Top of Data

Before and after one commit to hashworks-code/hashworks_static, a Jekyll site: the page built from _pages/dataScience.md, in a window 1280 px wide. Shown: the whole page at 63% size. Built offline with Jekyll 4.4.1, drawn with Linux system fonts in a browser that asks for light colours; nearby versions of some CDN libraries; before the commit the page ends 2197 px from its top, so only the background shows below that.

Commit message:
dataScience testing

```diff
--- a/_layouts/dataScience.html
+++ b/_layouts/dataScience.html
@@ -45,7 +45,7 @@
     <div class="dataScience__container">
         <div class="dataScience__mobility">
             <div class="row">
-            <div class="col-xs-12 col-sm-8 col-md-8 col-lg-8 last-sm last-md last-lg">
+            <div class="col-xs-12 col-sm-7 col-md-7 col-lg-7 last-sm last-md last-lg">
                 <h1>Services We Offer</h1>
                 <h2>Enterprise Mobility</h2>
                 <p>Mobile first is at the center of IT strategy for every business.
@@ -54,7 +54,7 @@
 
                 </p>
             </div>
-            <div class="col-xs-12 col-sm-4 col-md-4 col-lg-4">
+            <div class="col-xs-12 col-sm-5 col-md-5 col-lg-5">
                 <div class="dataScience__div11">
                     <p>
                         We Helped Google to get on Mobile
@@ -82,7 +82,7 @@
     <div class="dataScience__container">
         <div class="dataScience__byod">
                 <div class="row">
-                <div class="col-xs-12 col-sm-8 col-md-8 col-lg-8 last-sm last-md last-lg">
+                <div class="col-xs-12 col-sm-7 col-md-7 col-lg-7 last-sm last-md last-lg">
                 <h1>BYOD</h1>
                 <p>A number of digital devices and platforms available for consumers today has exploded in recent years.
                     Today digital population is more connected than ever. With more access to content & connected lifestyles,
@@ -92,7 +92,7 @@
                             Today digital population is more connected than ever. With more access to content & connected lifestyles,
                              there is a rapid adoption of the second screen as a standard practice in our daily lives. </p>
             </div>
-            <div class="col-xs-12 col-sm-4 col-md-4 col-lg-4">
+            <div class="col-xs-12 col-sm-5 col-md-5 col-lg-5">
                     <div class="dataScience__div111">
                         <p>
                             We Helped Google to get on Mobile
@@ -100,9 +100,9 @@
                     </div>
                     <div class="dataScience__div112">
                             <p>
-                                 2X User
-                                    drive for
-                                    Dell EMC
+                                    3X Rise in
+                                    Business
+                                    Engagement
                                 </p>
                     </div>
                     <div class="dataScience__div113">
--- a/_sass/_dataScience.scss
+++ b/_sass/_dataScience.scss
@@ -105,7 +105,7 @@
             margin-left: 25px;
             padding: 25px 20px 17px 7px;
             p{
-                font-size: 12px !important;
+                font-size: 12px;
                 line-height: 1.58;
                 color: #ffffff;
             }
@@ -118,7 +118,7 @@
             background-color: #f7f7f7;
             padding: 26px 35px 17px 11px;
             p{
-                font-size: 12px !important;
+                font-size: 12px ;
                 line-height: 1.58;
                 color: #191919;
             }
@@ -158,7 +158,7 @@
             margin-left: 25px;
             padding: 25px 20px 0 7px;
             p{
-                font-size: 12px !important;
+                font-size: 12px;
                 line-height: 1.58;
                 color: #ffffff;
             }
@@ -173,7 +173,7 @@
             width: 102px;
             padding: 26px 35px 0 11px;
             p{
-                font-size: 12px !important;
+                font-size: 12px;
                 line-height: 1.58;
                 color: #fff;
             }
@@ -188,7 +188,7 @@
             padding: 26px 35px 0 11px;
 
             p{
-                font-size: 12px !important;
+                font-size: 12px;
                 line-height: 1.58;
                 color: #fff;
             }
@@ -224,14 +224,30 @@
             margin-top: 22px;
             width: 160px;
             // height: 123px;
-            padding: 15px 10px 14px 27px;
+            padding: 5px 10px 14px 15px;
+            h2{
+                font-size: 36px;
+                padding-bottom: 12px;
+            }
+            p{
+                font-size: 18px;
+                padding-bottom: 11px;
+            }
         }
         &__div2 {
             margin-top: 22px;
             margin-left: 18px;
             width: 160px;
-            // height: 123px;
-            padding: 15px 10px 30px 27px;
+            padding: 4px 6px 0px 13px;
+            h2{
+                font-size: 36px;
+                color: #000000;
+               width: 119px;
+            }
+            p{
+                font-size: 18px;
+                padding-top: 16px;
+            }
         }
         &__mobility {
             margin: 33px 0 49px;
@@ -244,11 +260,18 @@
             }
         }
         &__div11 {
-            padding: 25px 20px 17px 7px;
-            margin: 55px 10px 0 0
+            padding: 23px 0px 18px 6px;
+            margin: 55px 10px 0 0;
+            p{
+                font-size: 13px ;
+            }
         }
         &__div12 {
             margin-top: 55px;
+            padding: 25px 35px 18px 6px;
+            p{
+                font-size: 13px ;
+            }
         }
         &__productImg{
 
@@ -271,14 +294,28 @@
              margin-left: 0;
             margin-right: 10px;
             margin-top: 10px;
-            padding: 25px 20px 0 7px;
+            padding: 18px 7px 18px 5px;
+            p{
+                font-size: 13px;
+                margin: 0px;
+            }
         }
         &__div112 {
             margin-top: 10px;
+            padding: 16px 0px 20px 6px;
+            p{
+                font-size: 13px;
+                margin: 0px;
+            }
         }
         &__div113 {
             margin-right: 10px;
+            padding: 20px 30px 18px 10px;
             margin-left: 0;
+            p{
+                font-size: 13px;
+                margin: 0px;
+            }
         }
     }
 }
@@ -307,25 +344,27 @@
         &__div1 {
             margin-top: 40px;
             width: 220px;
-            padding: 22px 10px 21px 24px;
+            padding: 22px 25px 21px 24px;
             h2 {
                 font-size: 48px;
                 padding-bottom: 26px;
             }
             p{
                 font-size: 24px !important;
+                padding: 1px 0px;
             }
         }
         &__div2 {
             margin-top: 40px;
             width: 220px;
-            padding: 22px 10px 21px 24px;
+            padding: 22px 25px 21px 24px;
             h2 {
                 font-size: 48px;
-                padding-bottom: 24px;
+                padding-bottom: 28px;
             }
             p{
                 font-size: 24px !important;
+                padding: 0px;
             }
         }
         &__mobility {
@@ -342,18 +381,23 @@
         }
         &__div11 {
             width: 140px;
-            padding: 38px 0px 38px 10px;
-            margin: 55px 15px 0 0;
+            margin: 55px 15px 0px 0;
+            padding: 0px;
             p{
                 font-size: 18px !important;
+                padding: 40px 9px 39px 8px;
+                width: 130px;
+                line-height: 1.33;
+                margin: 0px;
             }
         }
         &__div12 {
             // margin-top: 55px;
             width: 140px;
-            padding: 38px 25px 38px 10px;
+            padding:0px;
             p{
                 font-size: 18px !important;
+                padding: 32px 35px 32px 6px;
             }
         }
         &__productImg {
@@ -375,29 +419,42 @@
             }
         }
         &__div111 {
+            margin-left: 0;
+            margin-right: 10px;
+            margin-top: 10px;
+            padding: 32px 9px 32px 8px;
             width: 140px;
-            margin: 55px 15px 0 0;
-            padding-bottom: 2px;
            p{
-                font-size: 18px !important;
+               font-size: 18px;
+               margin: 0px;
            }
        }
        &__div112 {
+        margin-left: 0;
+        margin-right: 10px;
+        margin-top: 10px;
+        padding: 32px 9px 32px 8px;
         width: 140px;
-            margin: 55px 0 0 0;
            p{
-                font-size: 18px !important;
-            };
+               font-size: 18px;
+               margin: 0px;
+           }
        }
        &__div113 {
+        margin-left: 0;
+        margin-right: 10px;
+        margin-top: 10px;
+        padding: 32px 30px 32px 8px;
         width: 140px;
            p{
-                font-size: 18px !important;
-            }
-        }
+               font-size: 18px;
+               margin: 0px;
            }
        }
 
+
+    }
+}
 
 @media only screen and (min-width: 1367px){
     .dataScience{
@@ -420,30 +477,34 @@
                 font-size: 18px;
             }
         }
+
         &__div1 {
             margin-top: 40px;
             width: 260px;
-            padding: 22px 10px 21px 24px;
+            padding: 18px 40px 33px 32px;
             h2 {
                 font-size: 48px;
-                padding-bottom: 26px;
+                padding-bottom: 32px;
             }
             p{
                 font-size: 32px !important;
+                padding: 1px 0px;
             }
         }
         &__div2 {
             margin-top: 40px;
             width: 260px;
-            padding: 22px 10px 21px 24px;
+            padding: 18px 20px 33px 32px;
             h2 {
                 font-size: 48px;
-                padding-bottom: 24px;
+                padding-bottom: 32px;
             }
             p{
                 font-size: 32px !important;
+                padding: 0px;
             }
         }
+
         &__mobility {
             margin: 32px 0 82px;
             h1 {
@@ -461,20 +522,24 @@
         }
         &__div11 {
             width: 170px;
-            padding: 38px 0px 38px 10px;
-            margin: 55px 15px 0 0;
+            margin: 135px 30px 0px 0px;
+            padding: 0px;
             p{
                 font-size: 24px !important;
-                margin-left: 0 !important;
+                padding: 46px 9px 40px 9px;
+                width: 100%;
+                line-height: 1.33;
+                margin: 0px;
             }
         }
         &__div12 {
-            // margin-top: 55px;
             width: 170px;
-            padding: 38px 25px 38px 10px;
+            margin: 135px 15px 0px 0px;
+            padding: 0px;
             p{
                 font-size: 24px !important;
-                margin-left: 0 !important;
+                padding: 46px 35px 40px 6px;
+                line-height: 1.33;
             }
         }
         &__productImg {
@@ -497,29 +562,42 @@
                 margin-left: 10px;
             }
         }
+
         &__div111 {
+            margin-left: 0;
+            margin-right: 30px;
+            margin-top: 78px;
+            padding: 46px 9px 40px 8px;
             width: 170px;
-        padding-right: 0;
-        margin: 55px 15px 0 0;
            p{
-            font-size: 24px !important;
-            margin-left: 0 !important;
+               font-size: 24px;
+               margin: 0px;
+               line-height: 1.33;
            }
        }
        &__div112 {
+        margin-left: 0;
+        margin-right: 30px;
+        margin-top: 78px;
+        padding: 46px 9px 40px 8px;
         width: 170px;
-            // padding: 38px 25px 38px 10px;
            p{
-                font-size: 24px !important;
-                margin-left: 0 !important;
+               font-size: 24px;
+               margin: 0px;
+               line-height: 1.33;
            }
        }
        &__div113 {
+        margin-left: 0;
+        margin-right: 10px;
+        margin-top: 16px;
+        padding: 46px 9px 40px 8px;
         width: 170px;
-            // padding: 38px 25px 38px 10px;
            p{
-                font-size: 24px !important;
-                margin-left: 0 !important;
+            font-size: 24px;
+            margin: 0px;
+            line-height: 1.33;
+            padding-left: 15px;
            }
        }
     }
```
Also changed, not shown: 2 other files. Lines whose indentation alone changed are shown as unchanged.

Bottom of Data

Scan the listing for the word "connected". Copy every line in which it appears.

                     Today digital population is more connected than ever. With more access to content & connected lifestyles,
                             Today digital population is more connected than ever. With more access to content & connected lifestyles,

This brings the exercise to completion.